TASK TO CARRY OUT:
Listed below are entries; give the number of lines among them that include "SubscribeSection", and only that number.

(Web page edit records)
◆ ◆ ◆ ◆
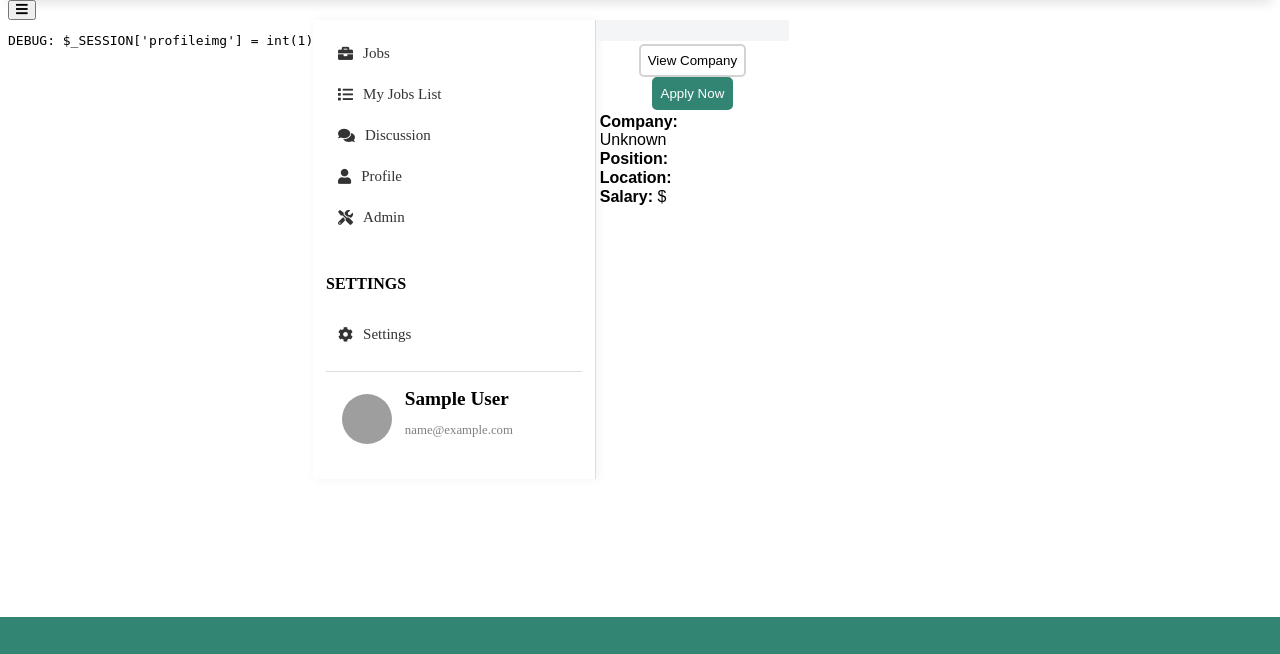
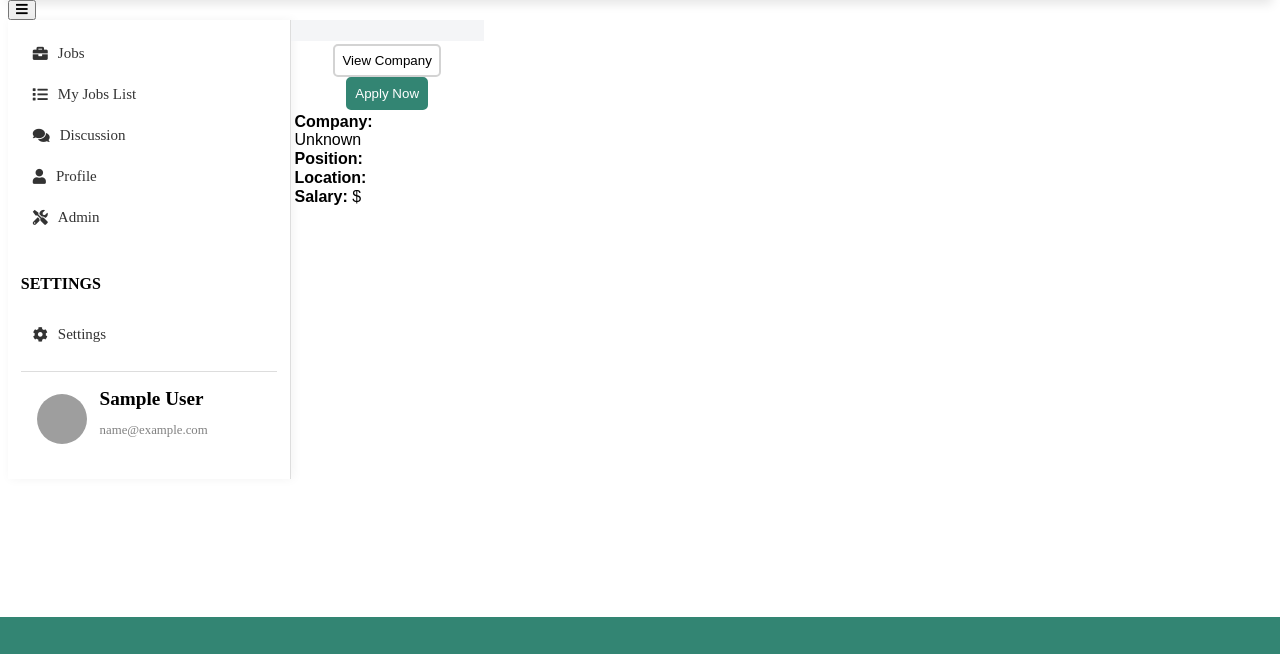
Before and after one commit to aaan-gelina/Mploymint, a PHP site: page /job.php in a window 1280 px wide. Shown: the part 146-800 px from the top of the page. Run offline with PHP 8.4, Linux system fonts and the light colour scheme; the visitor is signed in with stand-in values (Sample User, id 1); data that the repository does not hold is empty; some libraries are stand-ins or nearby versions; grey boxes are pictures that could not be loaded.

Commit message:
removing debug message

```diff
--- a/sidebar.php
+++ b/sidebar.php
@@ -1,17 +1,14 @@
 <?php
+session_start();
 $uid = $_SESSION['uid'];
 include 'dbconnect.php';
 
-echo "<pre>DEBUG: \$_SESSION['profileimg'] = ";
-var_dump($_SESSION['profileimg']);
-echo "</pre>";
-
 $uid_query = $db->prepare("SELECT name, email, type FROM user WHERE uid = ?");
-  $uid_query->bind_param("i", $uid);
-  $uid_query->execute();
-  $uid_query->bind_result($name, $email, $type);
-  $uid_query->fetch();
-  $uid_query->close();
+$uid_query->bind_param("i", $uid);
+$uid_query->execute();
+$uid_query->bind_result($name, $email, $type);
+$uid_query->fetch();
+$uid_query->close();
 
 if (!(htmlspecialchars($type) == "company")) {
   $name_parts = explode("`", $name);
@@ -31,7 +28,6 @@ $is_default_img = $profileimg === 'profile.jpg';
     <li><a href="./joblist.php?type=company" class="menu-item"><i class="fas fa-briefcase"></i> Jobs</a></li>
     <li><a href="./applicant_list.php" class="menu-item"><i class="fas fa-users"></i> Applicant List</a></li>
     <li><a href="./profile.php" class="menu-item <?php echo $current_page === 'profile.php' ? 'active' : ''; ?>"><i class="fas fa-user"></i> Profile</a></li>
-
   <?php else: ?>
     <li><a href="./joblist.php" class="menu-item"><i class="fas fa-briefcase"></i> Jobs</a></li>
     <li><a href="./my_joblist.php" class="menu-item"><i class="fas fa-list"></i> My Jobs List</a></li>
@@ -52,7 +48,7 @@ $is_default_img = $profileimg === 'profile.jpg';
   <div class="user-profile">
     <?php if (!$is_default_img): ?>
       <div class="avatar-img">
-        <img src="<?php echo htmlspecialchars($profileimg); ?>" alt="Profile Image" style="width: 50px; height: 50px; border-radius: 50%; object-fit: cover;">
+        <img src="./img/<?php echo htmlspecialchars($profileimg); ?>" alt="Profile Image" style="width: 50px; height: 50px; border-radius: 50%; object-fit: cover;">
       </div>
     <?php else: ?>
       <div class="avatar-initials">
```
◆ ◆ ◆ ◆
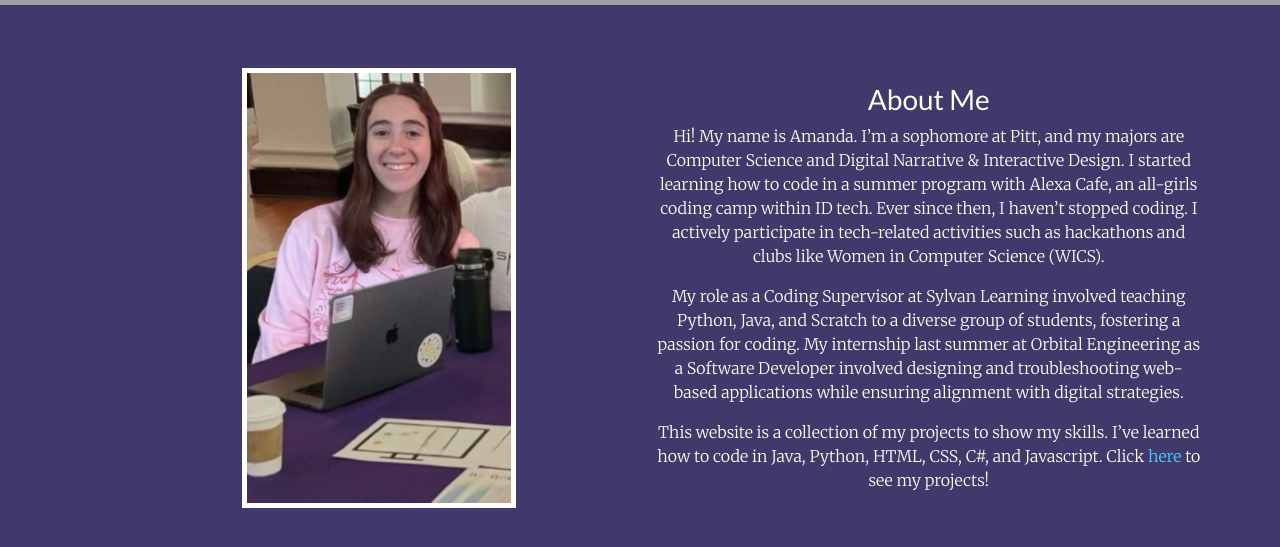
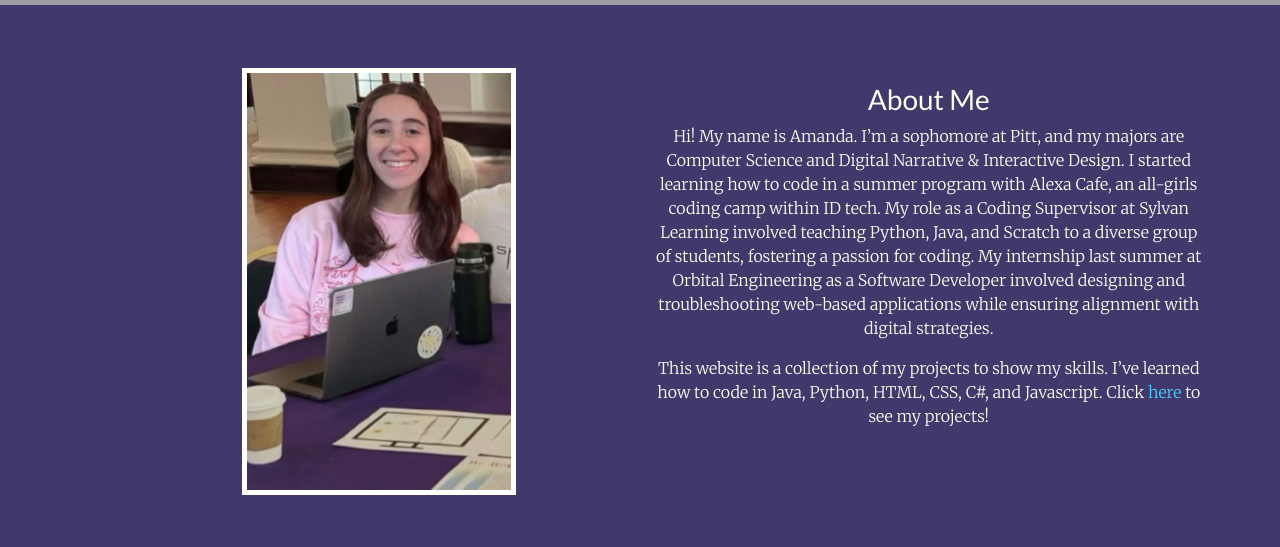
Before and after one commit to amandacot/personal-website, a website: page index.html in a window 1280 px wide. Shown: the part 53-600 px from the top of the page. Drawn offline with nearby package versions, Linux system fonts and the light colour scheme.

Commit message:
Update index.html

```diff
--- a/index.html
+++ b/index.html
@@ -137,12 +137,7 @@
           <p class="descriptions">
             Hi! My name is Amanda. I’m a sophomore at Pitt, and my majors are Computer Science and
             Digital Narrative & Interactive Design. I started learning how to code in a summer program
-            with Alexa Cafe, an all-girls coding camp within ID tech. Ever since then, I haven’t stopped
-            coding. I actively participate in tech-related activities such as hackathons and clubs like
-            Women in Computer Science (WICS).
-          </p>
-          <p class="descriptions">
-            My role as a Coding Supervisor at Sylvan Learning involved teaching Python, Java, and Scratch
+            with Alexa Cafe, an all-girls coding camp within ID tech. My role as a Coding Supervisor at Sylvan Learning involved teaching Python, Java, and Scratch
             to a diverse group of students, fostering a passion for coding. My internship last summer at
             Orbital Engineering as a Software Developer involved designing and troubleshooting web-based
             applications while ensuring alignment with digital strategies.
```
◆ ◆ ◆ ◆
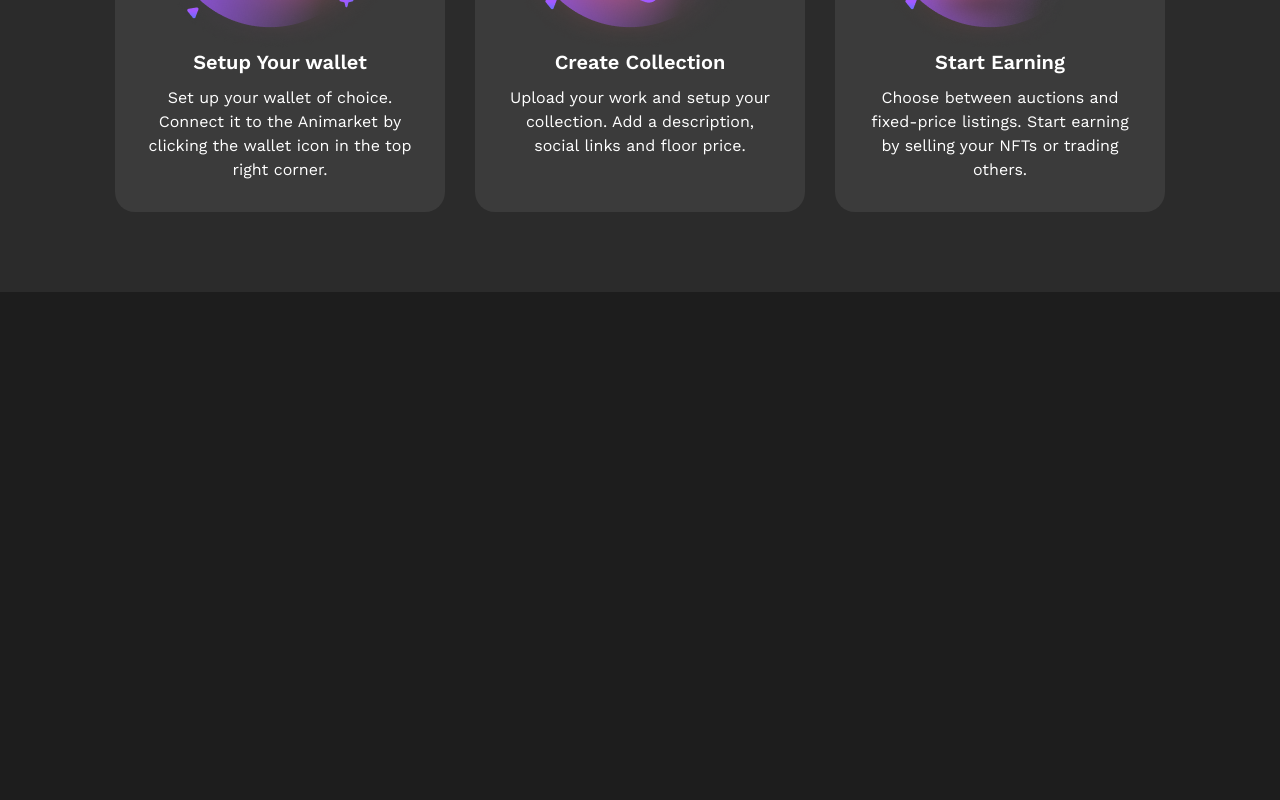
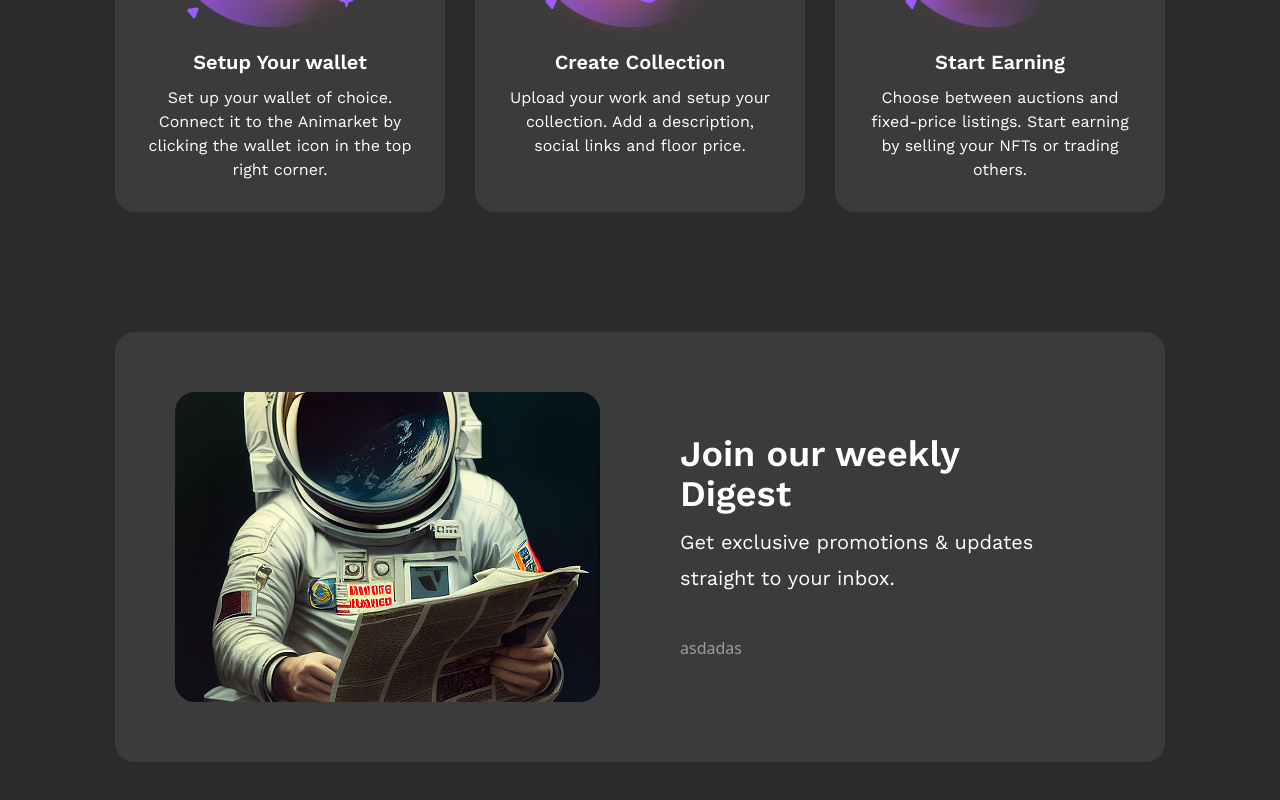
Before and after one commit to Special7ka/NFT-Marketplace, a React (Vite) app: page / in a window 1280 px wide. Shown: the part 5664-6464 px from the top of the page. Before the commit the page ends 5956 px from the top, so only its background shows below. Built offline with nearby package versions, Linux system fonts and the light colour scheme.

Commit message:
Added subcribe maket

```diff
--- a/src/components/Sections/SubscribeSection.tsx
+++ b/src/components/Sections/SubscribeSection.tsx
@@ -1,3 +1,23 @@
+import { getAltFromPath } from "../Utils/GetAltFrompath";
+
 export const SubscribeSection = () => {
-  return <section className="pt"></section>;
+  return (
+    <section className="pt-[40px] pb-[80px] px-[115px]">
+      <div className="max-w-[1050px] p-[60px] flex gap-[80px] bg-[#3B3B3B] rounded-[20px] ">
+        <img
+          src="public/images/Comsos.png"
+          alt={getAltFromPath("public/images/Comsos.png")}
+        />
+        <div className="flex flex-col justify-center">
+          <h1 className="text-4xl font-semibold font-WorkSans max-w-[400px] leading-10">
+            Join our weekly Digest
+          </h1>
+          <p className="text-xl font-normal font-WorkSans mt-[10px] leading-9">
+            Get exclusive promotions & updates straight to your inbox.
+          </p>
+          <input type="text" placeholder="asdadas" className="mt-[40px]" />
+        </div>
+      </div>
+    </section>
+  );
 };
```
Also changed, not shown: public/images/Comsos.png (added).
◆ ◆ ◆ ◆
RESULT FOR THIS TASK:
3